__TASK PROMPT__
If a record below holds a picture, drop the picture and restate everything else word for word.

__MATERIALS PROVIDED__
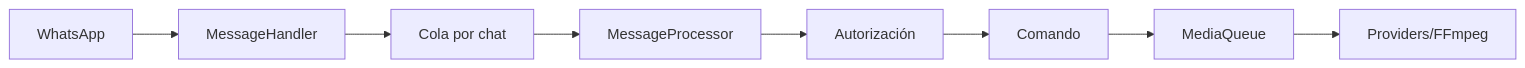
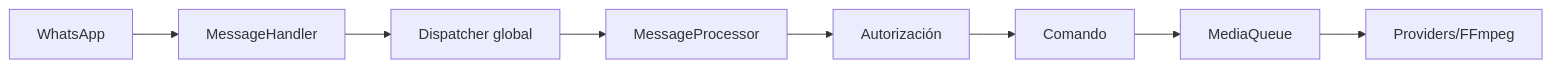
Before and after one commit to hiudyy/misa: the diagram in docs/es/architecture.md, drawn with Mermaid. The commit also changed other lines of this file and 72 other files, not shown here.

````diff
--- a/docs/es/architecture.md
+++ b/docs/es/architecture.md
@@ -6,10 +6,10 @@
 ```mermaid
 flowchart LR
   WA[WhatsApp] --> MH[MessageHandler]
-  MH --> CQ[Cola por chat]
+  MH --> CQ[Dispatcher global]
   CQ --> MP[MessageProcessor]
   MP --> AUTH[Autorización]
   AUTH --> CMD[Comando]
   CMD --> MQ[MediaQueue]
   MQ --> P[Providers/FFmpeg]
 ```
````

__RESULT BELOW__
Before and after one commit to hiudyy/misa: the diagram in docs/es/architecture.md, drawn with Mermaid. The commit also changed other lines of this file and 72 other files, not shown here.

````diff
--- a/docs/es/architecture.md
+++ b/docs/es/architecture.md
@@ -6,10 +6,10 @@
 ```mermaid
 flowchart LR
   WA[WhatsApp] --> MH[MessageHandler]
-  MH --> CQ[Cola por chat]
+  MH --> CQ[Dispatcher global]
   CQ --> MP[MessageProcessor]
   MP --> AUTH[Autorización]
   AUTH --> CMD[Comando]
   CMD --> MQ[MediaQueue]
   MQ --> P[Providers/FFmpeg]
 ```
````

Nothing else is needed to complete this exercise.